Mr Aroka had argued that divorce may have been granted at the village. The Court does not believe this. Under the Luo customs divorce may be had either before the elders or in a Court of law. If it is before the elders, the two parties must agree to it and any returnable dowry is returned and accepted by the husband of the woman. Refusal to accept back the dowry will frustrate and vitiate the proposed divorce. And there is no machinery for compelling a husband to accept his dowry back. The next course would be the Court. The evidence is clear that the respondent refused to accept the dowry. So divorce was effected at the home of the [appellant’s] father.
The Court is not convinced that enough ground exists that may justify divorce here. As Mr Achayo (advocate) rightly said, divorce cannot be treated lightly; and it is not to be based on sympathy. The question is not whether the parties can resume cohabitation. Rather, it is whether alleged grounds have been proved on the balance of probability. This has not been done to my mind. I see no reason to interfere with this marriage. I refuse to grant divorce and dismiss the case with costs.
With respect, there are two glaring misdirections in this passage. In the first place, it is wrong to say that a husband can frustrate and vitiate a divorce by refusing to accept the dowry back. This is not the Luo law. As I understand it, customary elders could in the traditional system sanction a divorce and then order the girl’s father to return the dowry. So long as the father is willing to return it to the husband, that is sufficient. The rule as stated by the magistrate is wrong; and, in any event, if it were the law it would be contrary to justice and good conscience because it would make a wife her husband’s prisoner forever. The old Court of Review so held in a number of cases, and I fully agree.
Secondly, the whole approach of the magistrate in this case was a “statutory” one, rather than a “customary” one. His sole concern appears to have been whether the “alleged grounds were proved on a balance of probability.”

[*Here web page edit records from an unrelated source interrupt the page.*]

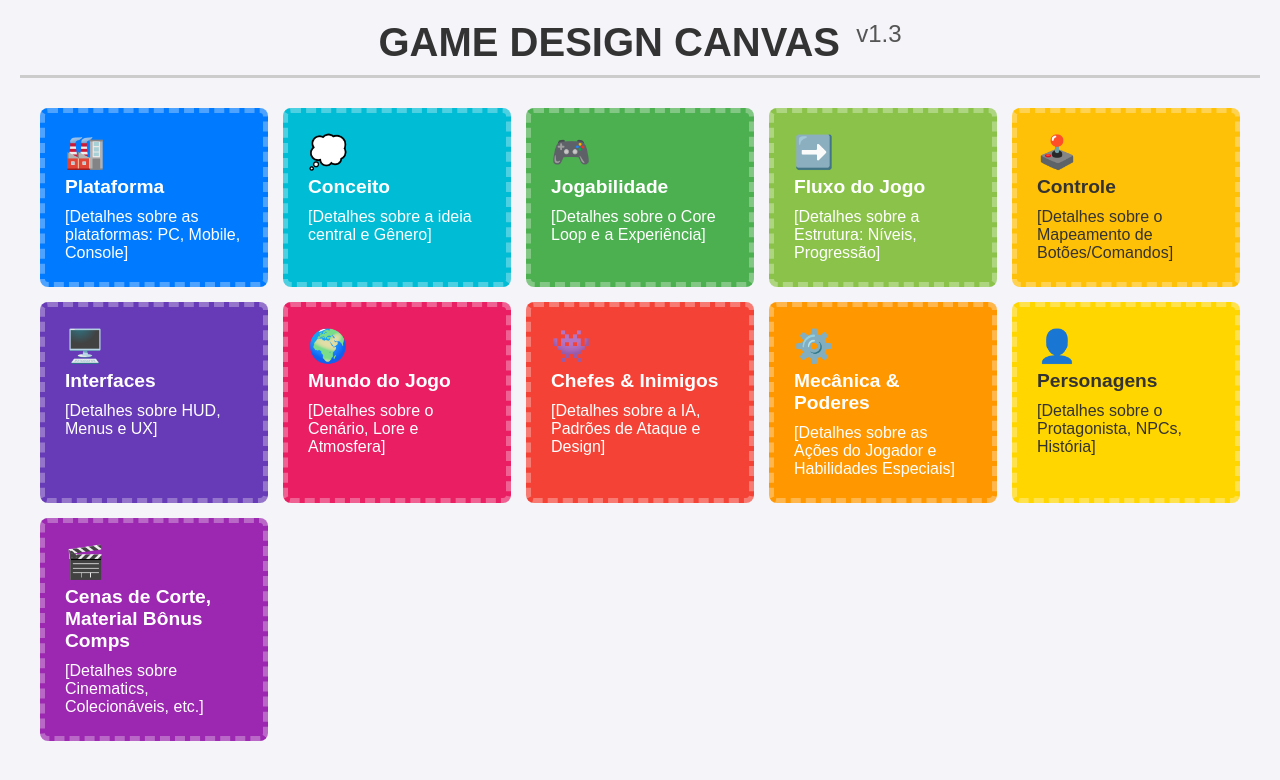
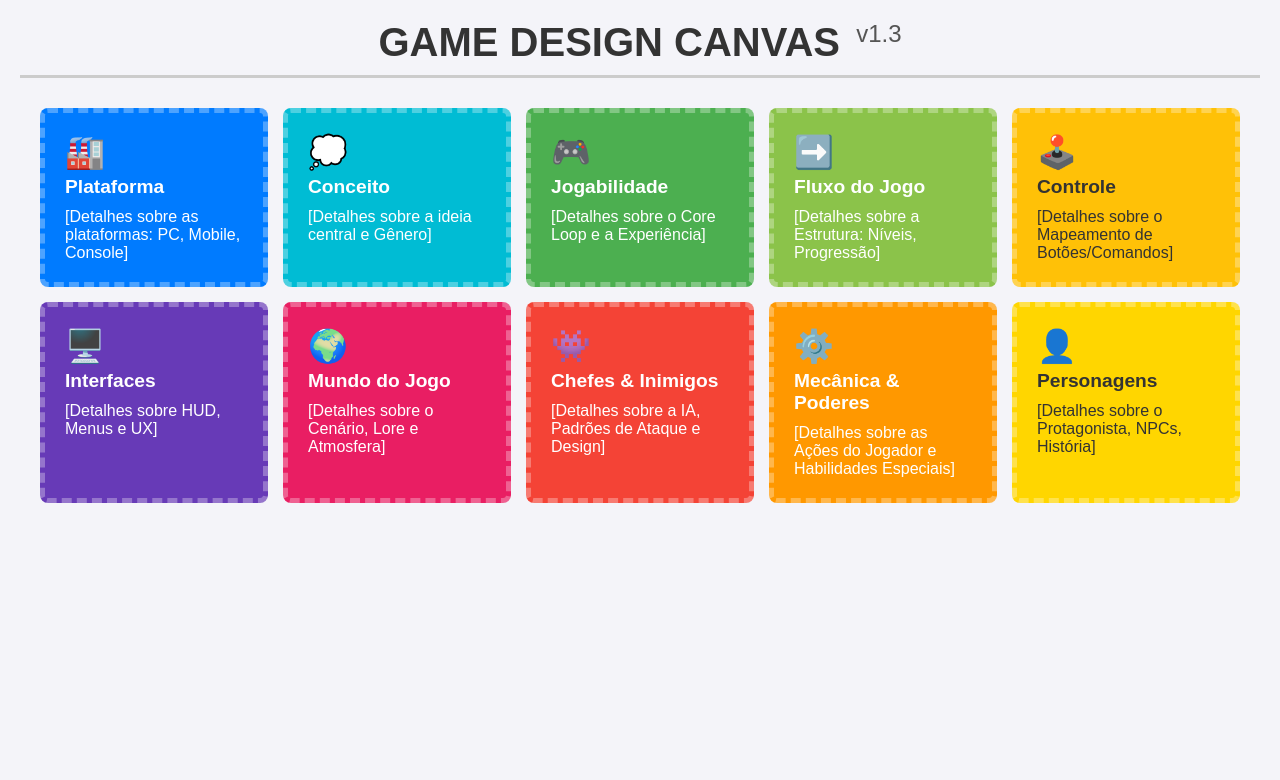
Before and after one commit to marcellom404/sites_m, a plain HTML site: page canvas_game.html in a window 1280 px wide. Drawn offline with Linux system fonts and the light colour scheme.

Commit message:
senas corte removido

```diff
--- a/canvas_game.html
+++ b/canvas_game.html
@@ -188,11 +188,7 @@
             <p>[Detalhes sobre o Protagonista, NPCs, História]</p>
         </div>
 
-        <div class="bloco cinza" id="cenas-bonus">
-            <span class="icone">🎬</span>
-            <h2>Cenas de Corte, Material Bônus Comps</h2>
-            <p>[Detalhes sobre Cinematics, Colecionáveis, etc.]</p>
-        </div>
+
     </main>
 </body>
 </html>
```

Divorce under customary law does not solely turn on establishing grounds.
Reasons are advanced; but they are only some of the things to be taken into account. Other matters to be considered (and which are, perhaps, more important) are (a) the existence and number of children, (b) the ability and willingness of the wife’s father to return the dowry, and (c) generally whether the marriage has irretrievably broken down.

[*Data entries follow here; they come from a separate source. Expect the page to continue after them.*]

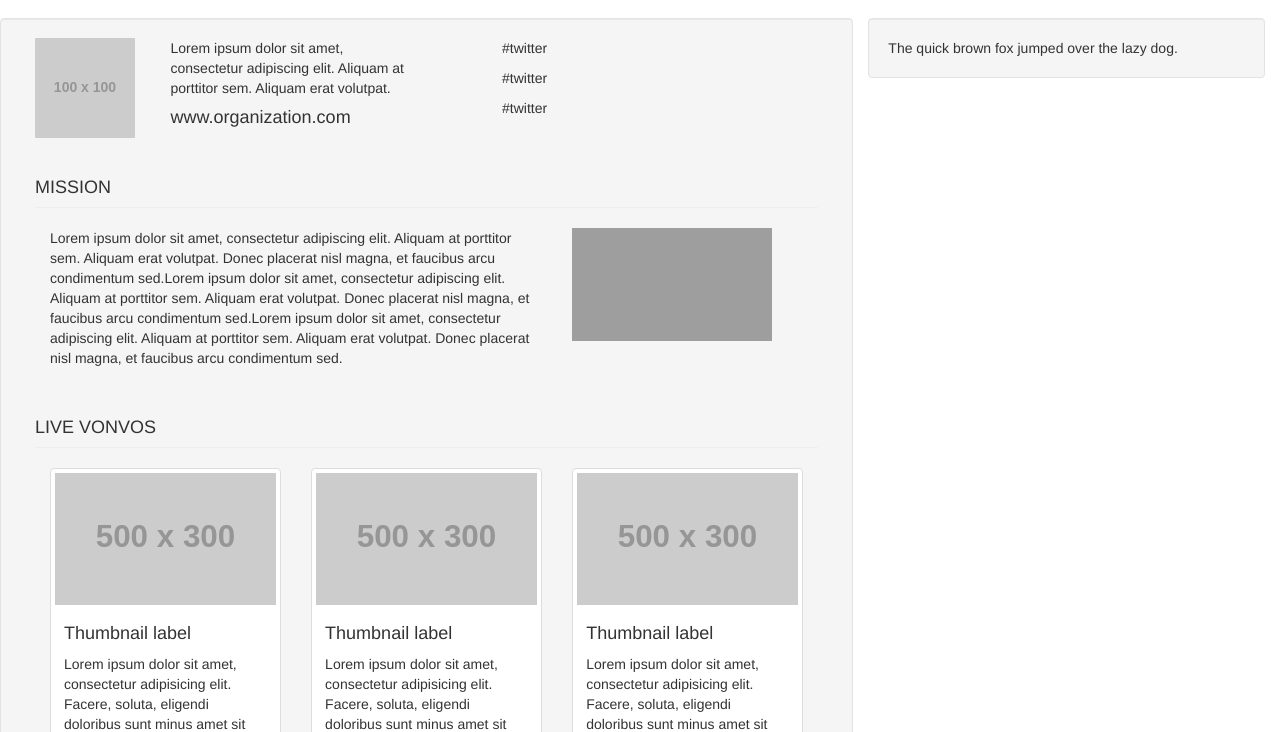
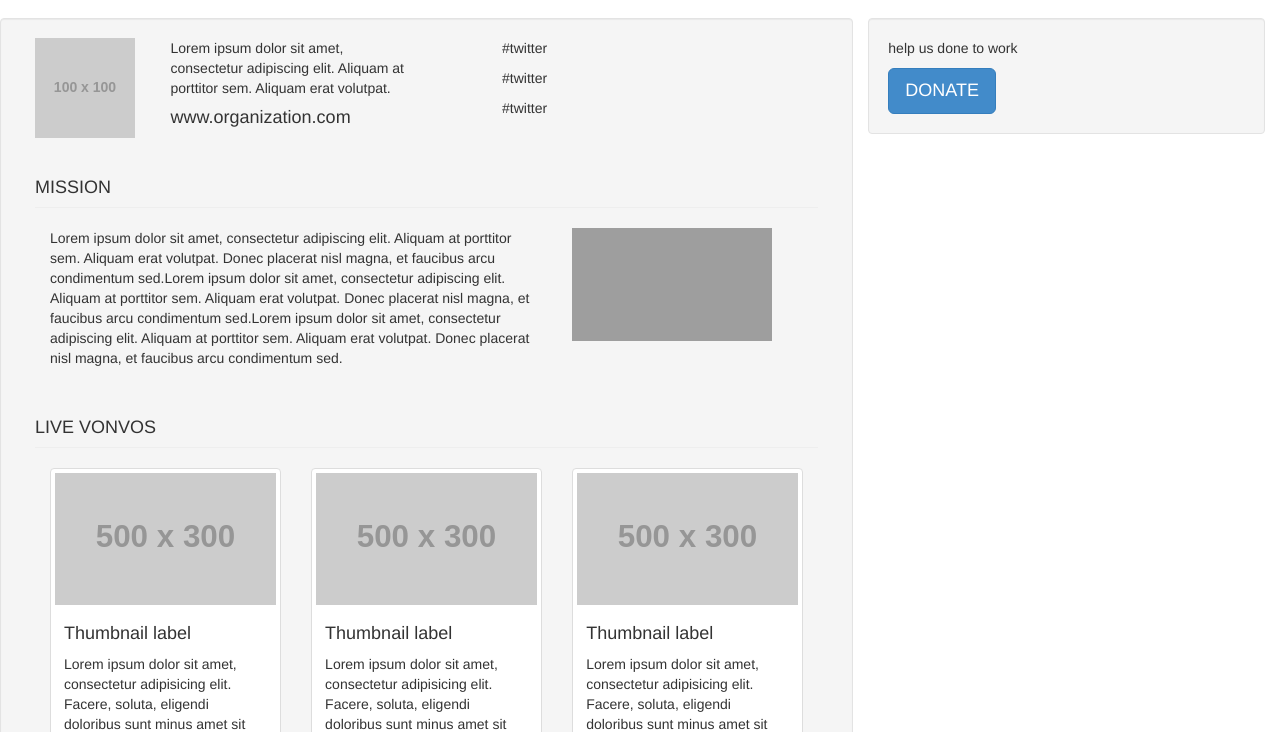
Before and after one commit to leofrozenyogurt/leofrozenyogurt.github.io, a plain HTML site: page index.html at #!/profile in a window 1280 px wide. Shown: the part 68-800 px from the top of the page. Drawn offline with nearby package versions, Linux system fonts and the light colour scheme; some packages are replaced by stand-ins of ours; grey boxes are pictures that could not be loaded; placeholder pictures from the web are drawn by us.

Commit message:
more profile page

```diff
--- a/pages/profile.html
+++ b/pages/profile.html
@@ -89,7 +89,11 @@
 		</div>
 
 	  	<div class="col-md-4">
-	  	  <div class="well">The quick brown fox jumped over the lazy dog.</div>
+	  		<div class="col-md-12 well">
+	  			<p>help us done to work</p>
+	  			<button class="btn btn-lg btn-primary">DONATE</button>
+	  		</div>
+
 	  	</div>
 
 	</div>
```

If the magistrate had looked at this marriage in this light I am sure that he would have granted a divorce in this case. It is obvious that, although there was no cruelty in the statutory sense, the marriage was by no means a happy one. It is clear that the appellant resented the fact that the respondent took other wives; and that there were continual quarrels with at least one of the co-wives. The respondent is clearly a conceited man who thinks that he can do no wrong. Although he allowed his wife to go to church on Sundays he insisted that she should be back early enough to cook his meals. He may, as he says, still love his wife; but obviously this is not reciprocal.
That apart, however, it seems to me that the conditions which obtained were extremely conducive to the grant of a customary divorce. First, the appellant had no children. Second, her father was willing to return the dowry; and actually offered it to the respondent. Third, the marriage had clearly broken down. The wife left the husband in August 1976 and returned to her father’s home. At the time of the lower court judgment dated 3rd August 1978 the parties had been living apart for two years, and now for over three years. There is absolutely no hope of reconciliation.

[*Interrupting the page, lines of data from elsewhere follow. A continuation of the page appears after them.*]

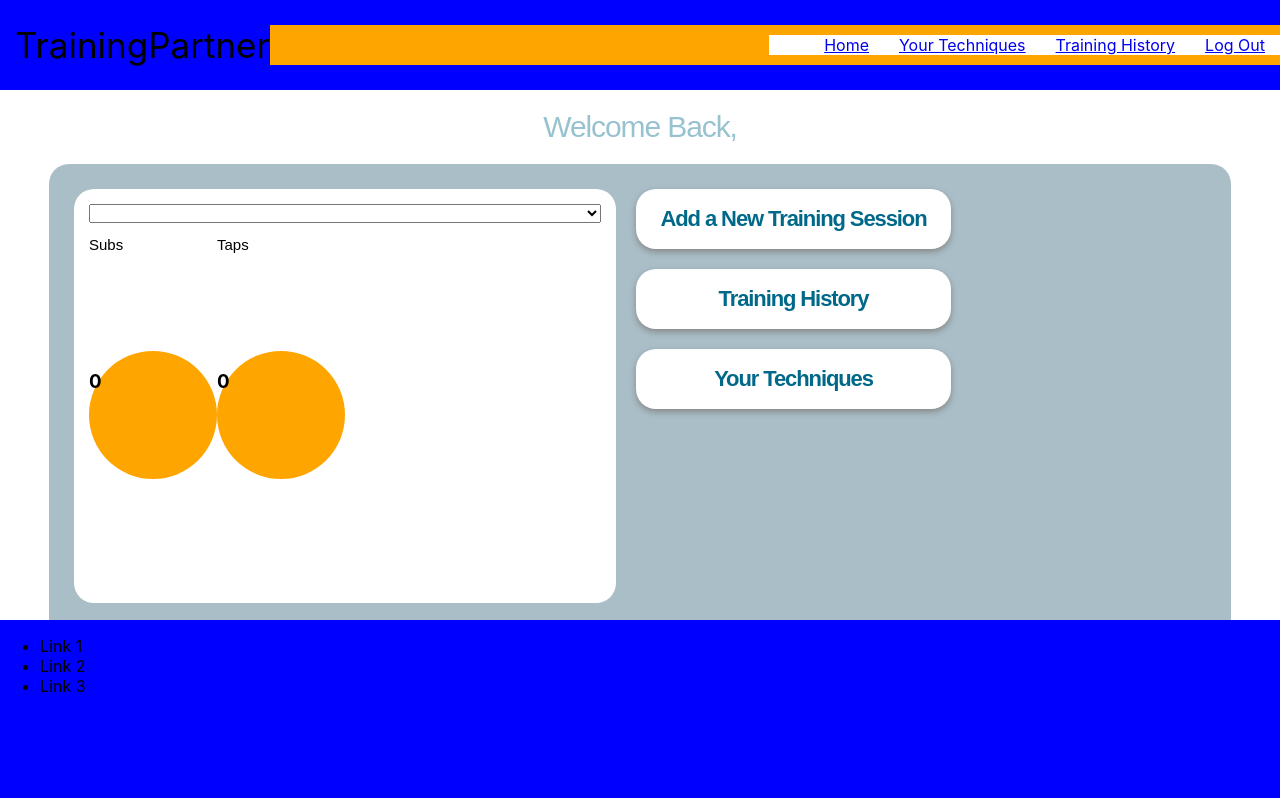
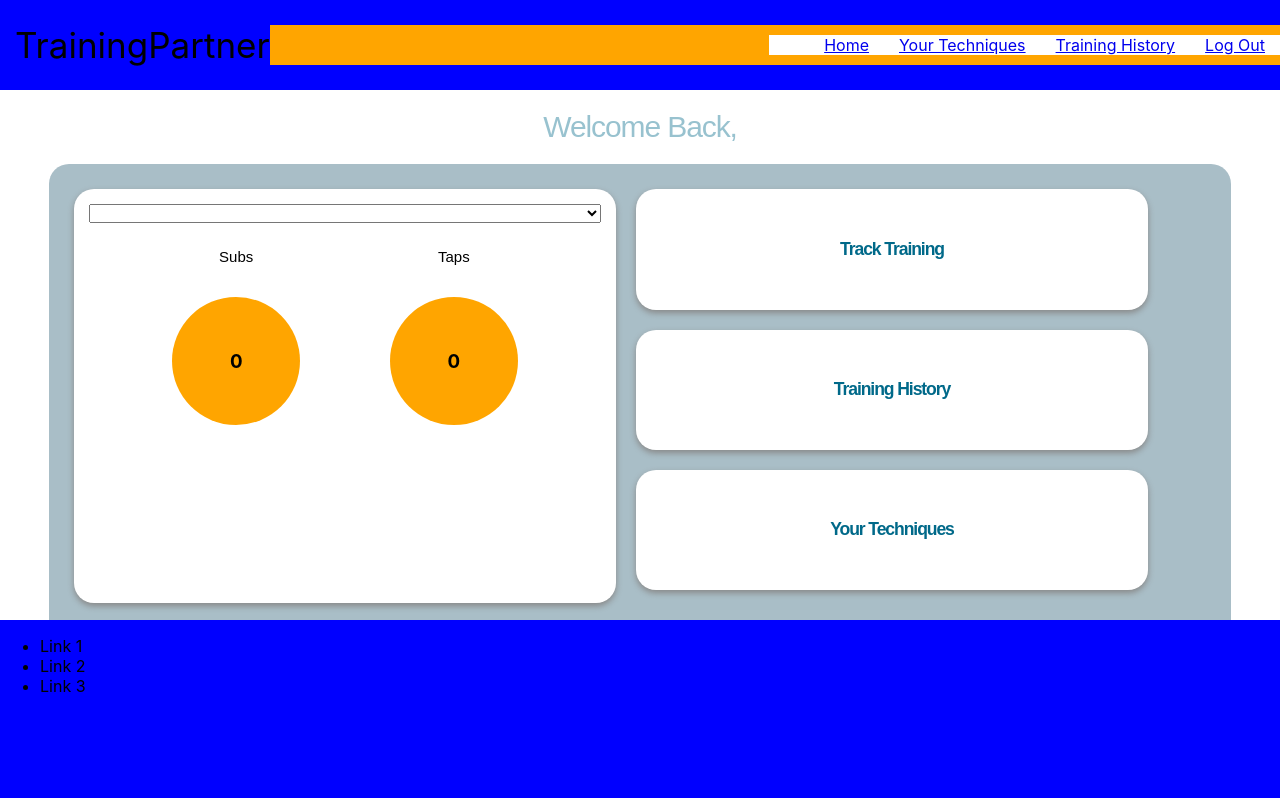
Before and after one commit to mercuryfillings/training-partner, a React (Create React App) app in the folder client/: page /home in a window 1280 px wide. Shown: the top 798 px of the page. Built offline with nearby package versions, Linux system fonts and the light colour scheme; no server answers.

Commit message:
More styling done on home

```diff
--- a/client/src/Components/Home/Home.jsx
+++ b/client/src/Components/Home/Home.jsx
@@ -45,7 +45,7 @@ export default function Home(props) {
           </div>
         </div>
         <div className="button-container">
-          <button className="button">Add a New Training Session</button>
+          <button className="button">Track Training</button>
           <button className="button">Training History</button>
           <button className="button">Your Techniques</button>
         </div>
--- a/client/src/Components/Home/Home.scss
+++ b/client/src/Components/Home/Home.scss
@@ -1,6 +1,6 @@
 .button {
-  height: 60px;
-  width: 315px;
+  height: 9.4vw;
+  width: 40vw;
   border-radius: 20px;
   border: none;
   background-color: #ffffff;
@@ -8,7 +8,7 @@
   margin: 10px;
   color: #006989;
   font-family: arial;
-  font-size: 22px;
+  font-size: 1.1em;
   font-weight: bold;
   padding: 10px;
   letter-spacing: -1.1px;
@@ -29,6 +29,9 @@
   height: 10vw;
   background-color: orange;
   border-radius: 50%;
+  display: flex;
+  justify-content: center;
+  align-items: center;
 }
 
 .data-container {
@@ -40,12 +43,17 @@
   margin: 10px;
   width: 40vw;
   height: 30vw;
+  box-shadow: 0 3px 6px #888888;
 }
 
 .data {
   display: grid;
+  align-self: center;
+  margin: 1vw;
+  row-gap: 10px;
+  column-gap: 7vw;
   grid-template-columns: 10vw 10vw;
-  grid-template-rows: 10vw 10vw;
+  grid-template-rows: 4vw 10vw;
   grid-auto-flow: column;
 }
 
@@ -53,6 +61,7 @@
   font-size: 15px;
   font-weight: 400;
   font-family: arial;
+  justify-self: center;
 }
 
 .welcome {
```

The marriage is obviously dead to all intents and purposes.
I would therefore allow this appeal with costs here and in the court below.
I would set aside the judgment of the District Magistrate II dated 3rd August 1978 and I declare the marriage between the appellant and the respondent dissolved.
Dated and delivered at Kisii this 19th day of October 1979.